October 11-17 2021
The devastating consequences of Delta for the city of Delhi
India was not affectedly too badly at the beginning of the pandemic, but faced a much more severe crisis from April 2021. In the capital, Delhi, the virus had already been more widespread than in the rest of the country during the 1st wave, with more than 55% of inhabitants having been infected by January. It was reasonable therefore to expect that natural immunity would develop amongst these people against COVID-19. However, Delhi was amongst those cities most affected by the 2nd wave. The city’s hospitals were overwhelmed by levels of admissions and deaths. Scientists have analysed the reasons as to why this period was so devastating in Delhi.
The researchers studied all available data from diagnostic test results, sequencing and serological monitoring (presence of antibodies against SARS-CoV-2). This murderous wave is thought to have been due to the emergence of the Delta variant. Indeed, its proportionate rise correlates with the increase in the number of cases and with pressure on hospitals. But why did the Delta variant trigger such a worsening of the epidemic?

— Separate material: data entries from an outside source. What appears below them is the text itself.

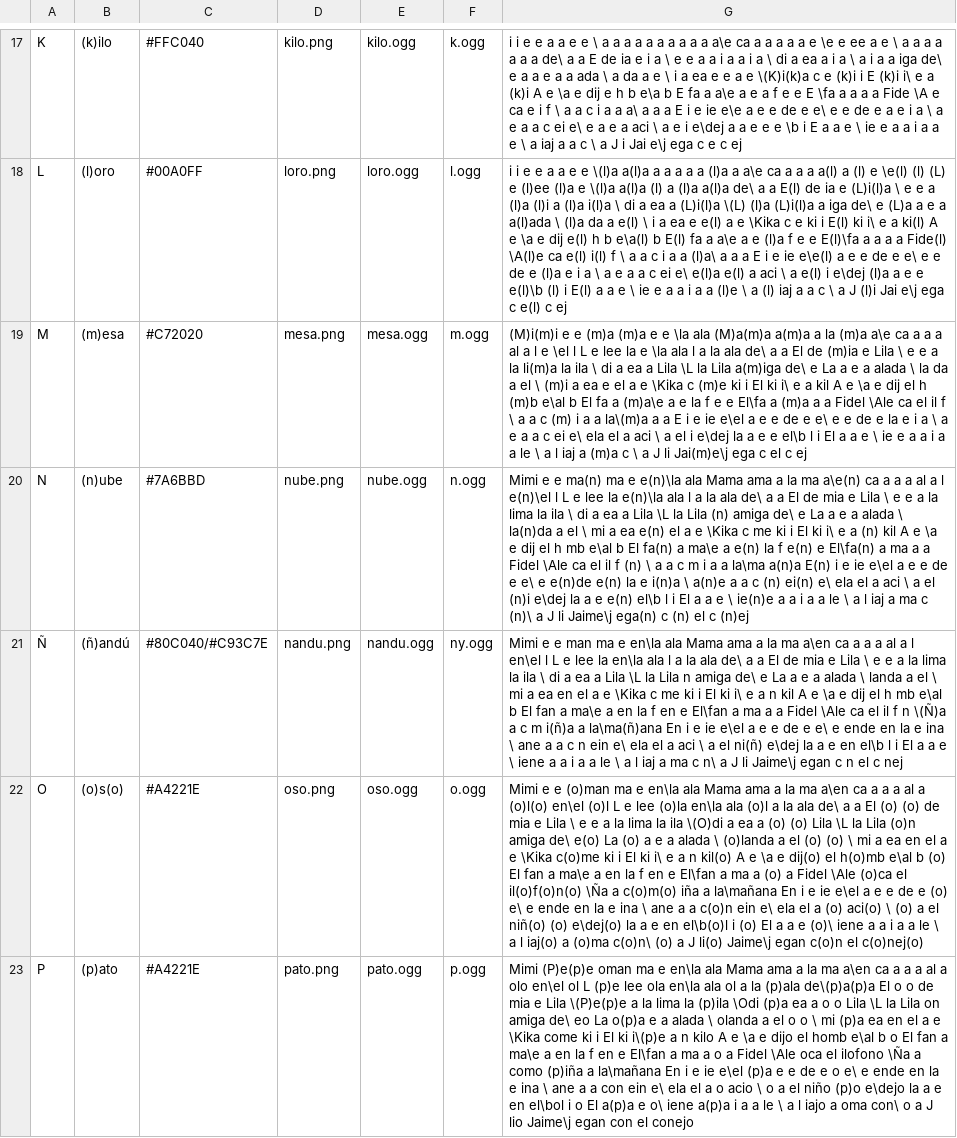
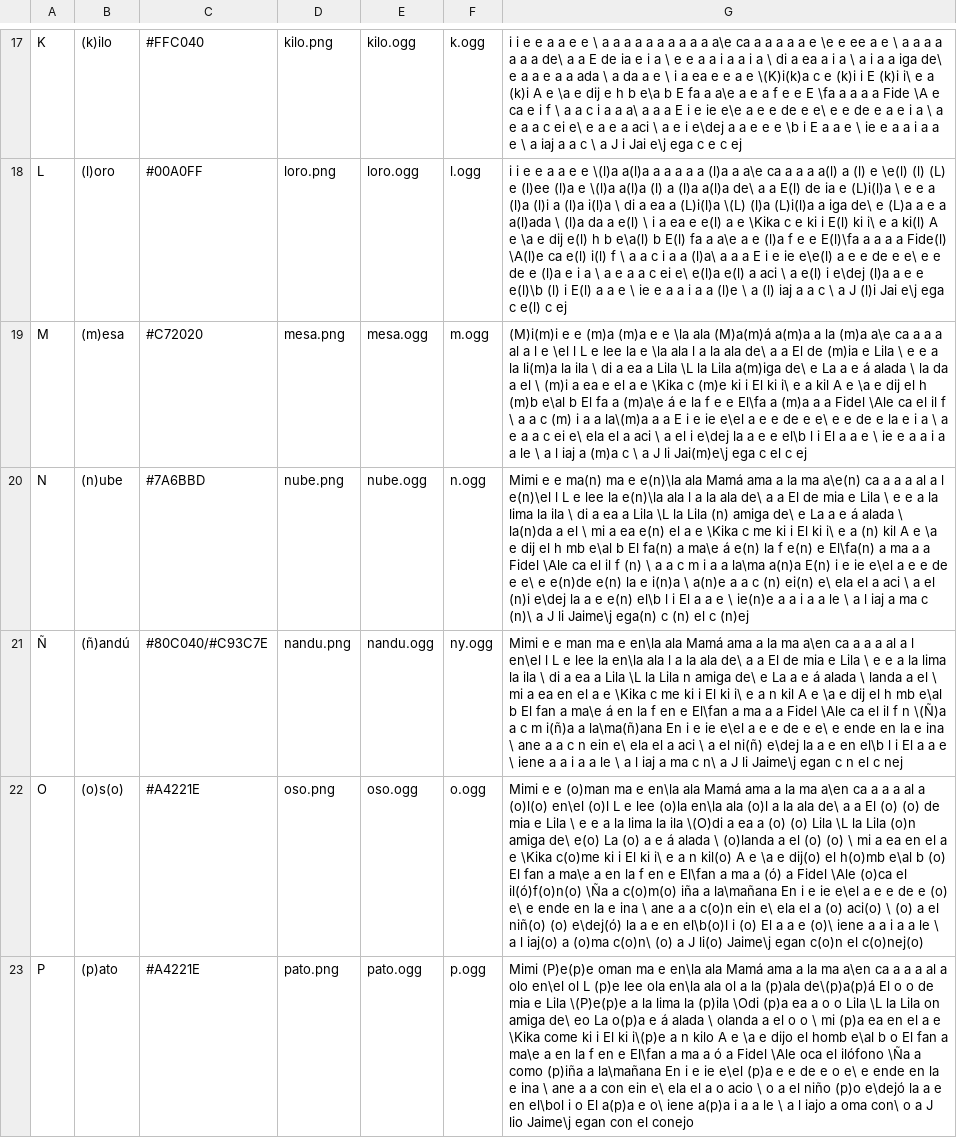
Before and after one commit to sugarlabs/i-can-read-activity, a CSV file: lessons/es/nivel-1.csv, drawn as a sheet; only a part is shown, gaps mark what is left out; the diff covers the shown part only; the diff names each change by its address in the sheet, - before the commit and + after, or states it on an @@ line.

Commit message:
Add accents for words

```diff
--- a/lessons/es/nivel-1.csv
+++ b/lessons/es/nivel-1.csv
-G19: …\la ala (M)a(m)a a(m)a a la (m)a a\e ca a a a al a l e \el l L e lee la e \la ala l a la ala de\ a a El de (m)ia e Lila \ e e a la li(m)a la ila \ di a ea a Lila \L la Lila a(m)iga de\ e La a e a alada \ la da a el \ (m)i a ea e el a e \Kika c (m)e ki i El ki i\ e a kil A e \a e dij el h (m)b e\al b El fa a (m)a\e a e la…
+G19: …\la ala (M)a(m)á a(m)a a la (m)a a\e ca a a a al a l e \el l L e lee la e \la ala l a la ala de\ a a El de (m)ia e Lila \ e e a la li(m)a la ila \ di a ea a Lila \L la Lila a(m)iga de\ e La a e á alada \ la da a el \ (m)i a ea e el a e \Kika c (m)e ki i El ki i\ e a kil A e \a e dij el h (m)b e\al b El fa a (m)a\e á e la…
-G20: …e(n)\la ala Mama ama a la ma a\e(n) ca a a a al a l e(n)\el l L e lee la e(n)\la ala l a la ala de\ a a El de mia e Lila \ e e a la lima la ila \ di a ea a Lila \L la Lila (n) amiga de\ e La a e a alada \ la(n)da a el \ mi a ea e(n) el a e \Kika c me ki i El ki i\ e a (n) kil A e \a e dij el h mb e\al b El fa(n) a ma\e a e(n) la…
+G20: …e(n)\la ala Mamá ama a la ma a\e(n) ca a a a al a l e(n)\el l L e lee la e(n)\la ala l a la ala de\ a a El de mia e Lila \ e e a la lima la ila \ di a ea a Lila \L la Lila (n) amiga de\ e La a e á alada \ la(n)da a el \ mi a ea e(n) el a e \Kika c me ki i El ki i\ e a (n) kil A e \a e dij el h mb e\al b El fa(n) a ma\e á e(n) la…
-G21: …en\la ala Mama ama a la ma a\en ca a a a al a l en\el l L e lee la en\la ala l a la ala de\ a a El de mia e Lila \ e e a la lima la ila \ di a ea a Lila \L la Lila n amiga de\ e La a e a alada \ landa a el \ mi a ea en el a e \Kika c me ki i El ki i\ e a n kil A e \a e dij el h mb e\al b El fan a ma\e a en la…
+G21: …en\la ala Mamá ama a la ma a\en ca a a a al a l en\el l L e lee la en\la ala l a la ala de\ a a El de mia e Lila \ e e a la lima la ila \ di a ea a Lila \L la Lila n amiga de\ e La a e á alada \ landa a el \ mi a ea en el a e \Kika c me ki i El ki i\ e a n kil A e \a e dij el h mb e\al b El fan a ma\e á en la…
-G22: …en\la ala Mama ama a la ma a\en ca a a a al a (o)l(o) en\el (o)l L e lee (o)la en\la ala (o)l a la ala de\ a a El (o) (o) de mia e Lila \ e e a la lima la ila \(O)di a ea a (o) (o) Lila \L la Lila (o)n amiga de\ e(o) La (o) a e a alada \ (o)landa a el (o) (o) \ mi a ea en el a e \Kika c(o)me ki i El ki i\ e a n kil(o) A e \a e dij(o) el h(o)mb e\al b (o) El fan a ma\e a en la f en e El\fan a ma a (o) a Fidel \Ale (o)ca el il(o)f(o)n(o) \Ña a c(o)m(o) iña a la\mañana En i e ie e\el a e e de e (o) e\ e ende en la e ina \ ane a a c(o)n ein e\ ela el a (o) aci(o) \ (o) a el niñ(o) (o) e\dej(o) la a…
+G22: …en\la ala Mamá ama a la ma a\en ca a a a al a (o)l(o) en\el (o)l L e lee (o)la en\la ala (o)l a la ala de\ a a El (o) (o) de mia e Lila \ e e a la lima la ila \(O)di a ea a (o) (o) Lila \L la Lila (o)n amiga de\ e(o) La (o) a e á alada \ (o)landa a el (o) (o) \ mi a ea en el a e \Kika c(o)me ki i El ki i\ e a n kil(o) A e \a e dij(o) el h(o)mb e\al b (o) El fan a ma\e a en la f en e El\fan a ma a (ó) a Fidel \Ale (o)ca el il(ó)f(o)n(o) \Ña a c(o)m(o) iña a la\mañana En i e ie e\el a e e de e (o) e\ e ende en la e ina \ ane a a c(o)n ein e\ ela el a (o) aci(o) \ (o) a el niñ(o) (o) e\dej(ó) la a…
-G23: …en\la ala Mama ama a la ma a\en ca a a a al a olo en\el ol L (p)e lee ola en\la ala ol a la (p)ala de\(p)a(p)a El o o de mia e Lila \(P)e(p)e a la lima la (p)ila \Odi (p)a ea a o o Lila \L la Lila on amiga de\ eo La o(p)a e a alada \ olanda a el o o \ mi (p)a ea en el a e \Kika come ki i El ki i\(p)e a n kilo A e \a e dijo el homb e\al b o El fan a ma\e a en la f en e El\fan a ma a o a Fidel \Ale oca el ilofono \Ña a como (p)iña a la\mañana En i e ie e\el (p)a e e de e o e\ e ende en la e ina \ ane a a con ein e\ ela el a o acio \ o a el niño (p)o e\dejo la a…
+G23: …en\la ala Mamá ama a la ma a\en ca a a a al a olo en\el ol L (p)e lee ola en\la ala ol a la (p)ala de\(p)a(p)á El o o de mia e Lila \(P)e(p)e a la lima la (p)ila \Odi (p)a ea a o o Lila \L la Lila on amiga de\ eo La o(p)a e á alada \ olanda a el o o \ mi (p)a ea en el a e \Kika come ki i El ki i\(p)e a n kilo A e \a e dijo el homb e\al b o El fan a ma\e a en la f en e El\fan a ma a ó a Fidel \Ale oca el ilófono \Ña a como (p)iña a la\mañana En i e ie e\el (p)a e e de e o e\ e ende en la e ina \ ane a a con ein e\ ela el a o acio \ o a el niño (p)o e\dejó la a…
```
Also changed, not shown: 15 edited cells elsewhere in this file.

The scientists constructed a model of SARS-CoV-2 transmission and mortality rates in order to characterise the properties of the Delta variant. It seems that it is more transmissible than other variants (1,3 to 1,7 times more), notably compared to the Alpha (UK) variant that had been dominant until then. The Delta variant was thus able to spread much more quickly In addition, it is able to partially escape immunity endowed by infection by another variant. For this reason, even though a majority of the population of Delhi had already been infected by the virus by January 2021, acquired immunity against the new variant was partially ineffective from April onwards.
In conclusion, the Delta variant was capable of causing a rapid upsurge in the number of COVID-19 cases even in a population that had already been infected by another variant, or vaccinated. In India, after this massive wave of the epidemic, numbers of cases decreased. Since a large part of the population of Delhi had now been recently infected by Delta, there was a good level of immunity, at least against this variant.